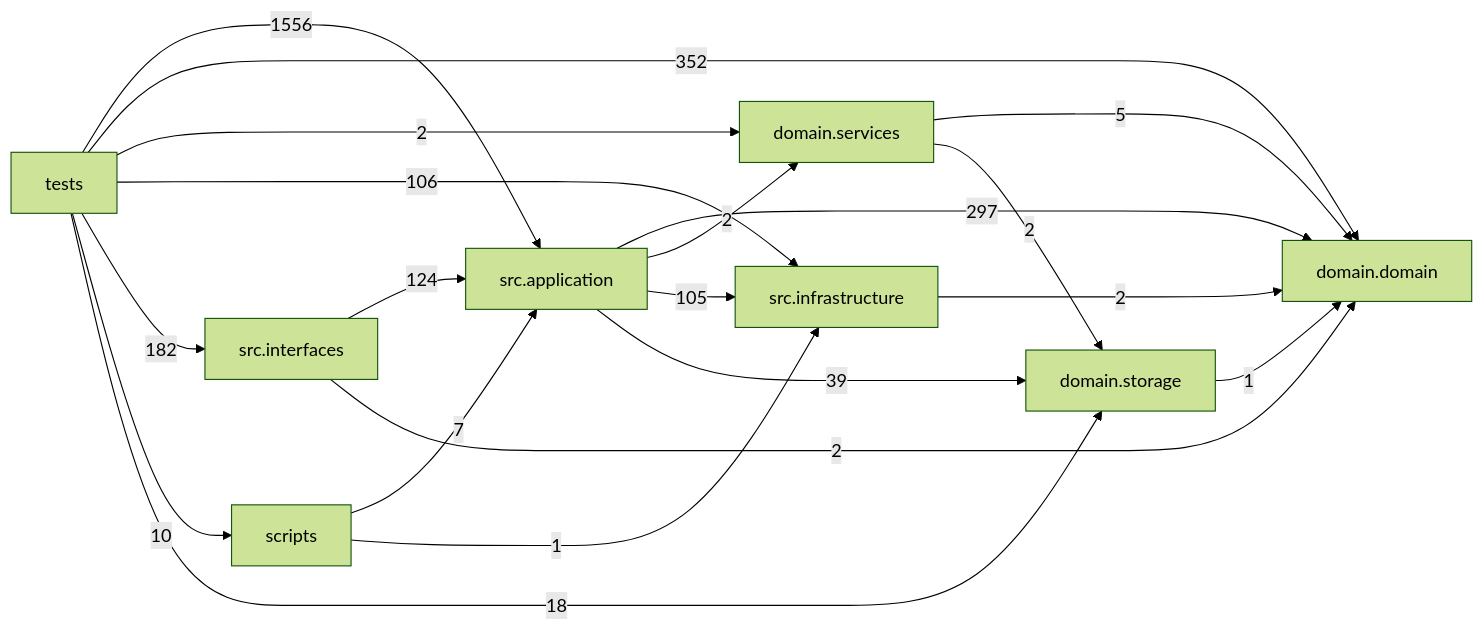
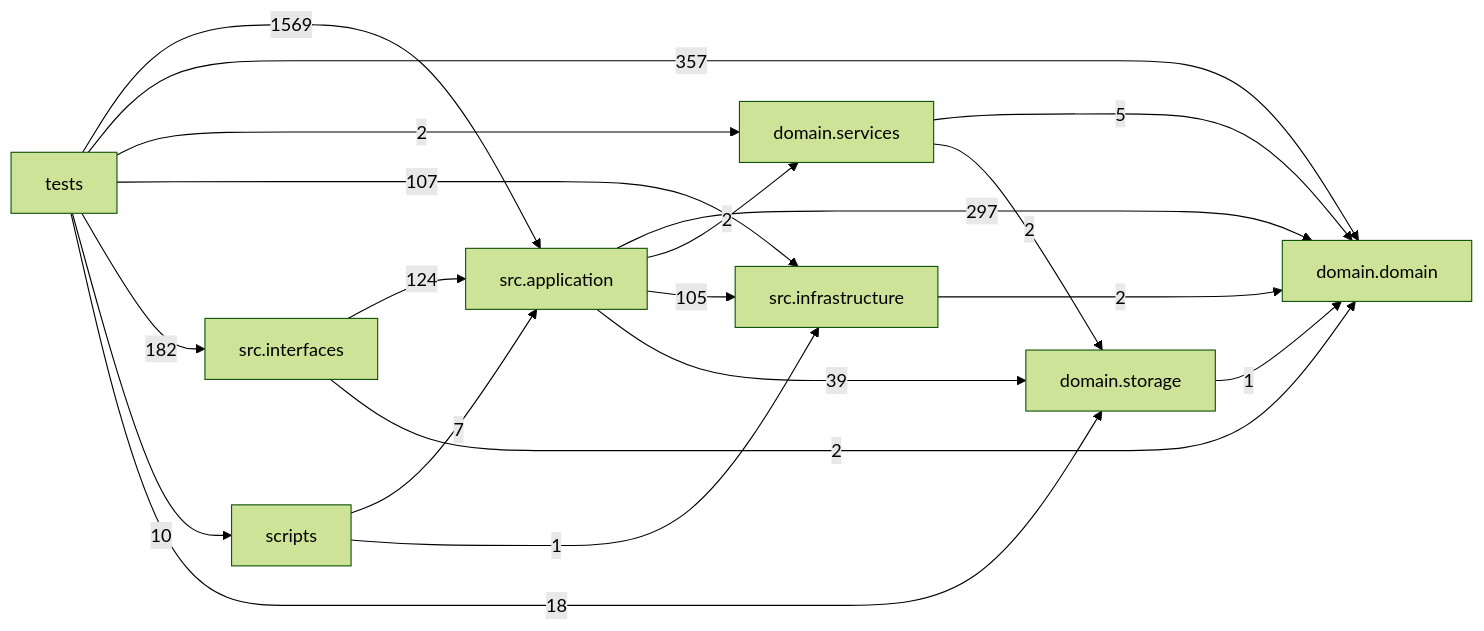
Before and after one commit to liuxie066/options-monitor: the diagram in docs/DEPENDENCY_GRAPH.md, drawn with Mermaid (forest theme). The commit also changed other lines of this file and 6 other files, not shown here.

````diff
--- a/docs/DEPENDENCY_GRAPH.md
+++ b/docs/DEPENDENCY_GRAPH.md
@@ -24,30 +24,30 @@
 ```mermaid
 flowchart LR
   tests["tests"]
   scripts["scripts"]
   interfaces["src.interfaces"]
   application["src.application"]
   infrastructure["src.infrastructure"]
   domain_services["domain.services"]
   domain["domain.domain"]
   storage["domain.storage"]
   application -->|297| domain
   application -->|2| domain_services
   application -->|105| infrastructure
   application -->|39| storage
   domain_services -->|5| domain
   domain_services -->|2| storage
   infrastructure -->|2| domain
   interfaces -->|124| application
   interfaces -->|2| domain
   scripts -->|7| application
   scripts -->|1| infrastructure
   storage -->|1| domain
-  tests -->|1556| application
-  tests -->|352| domain
+  tests -->|1569| application
+  tests -->|357| domain
   tests -->|2| domain_services
-  tests -->|106| infrastructure
+  tests -->|107| infrastructure
   tests -->|182| interfaces
   tests -->|10| scripts
   tests -->|18| storage
 ```
````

######

▶ [DESCRIPTION OF THE TASK] From the material above, copy every line that has the word "scripts" in it.

▶ [TASK RESULT]
   scripts["scripts"]
   scripts -->|7| application
   scripts -->|1| infrastructure
   tests -->|10| scripts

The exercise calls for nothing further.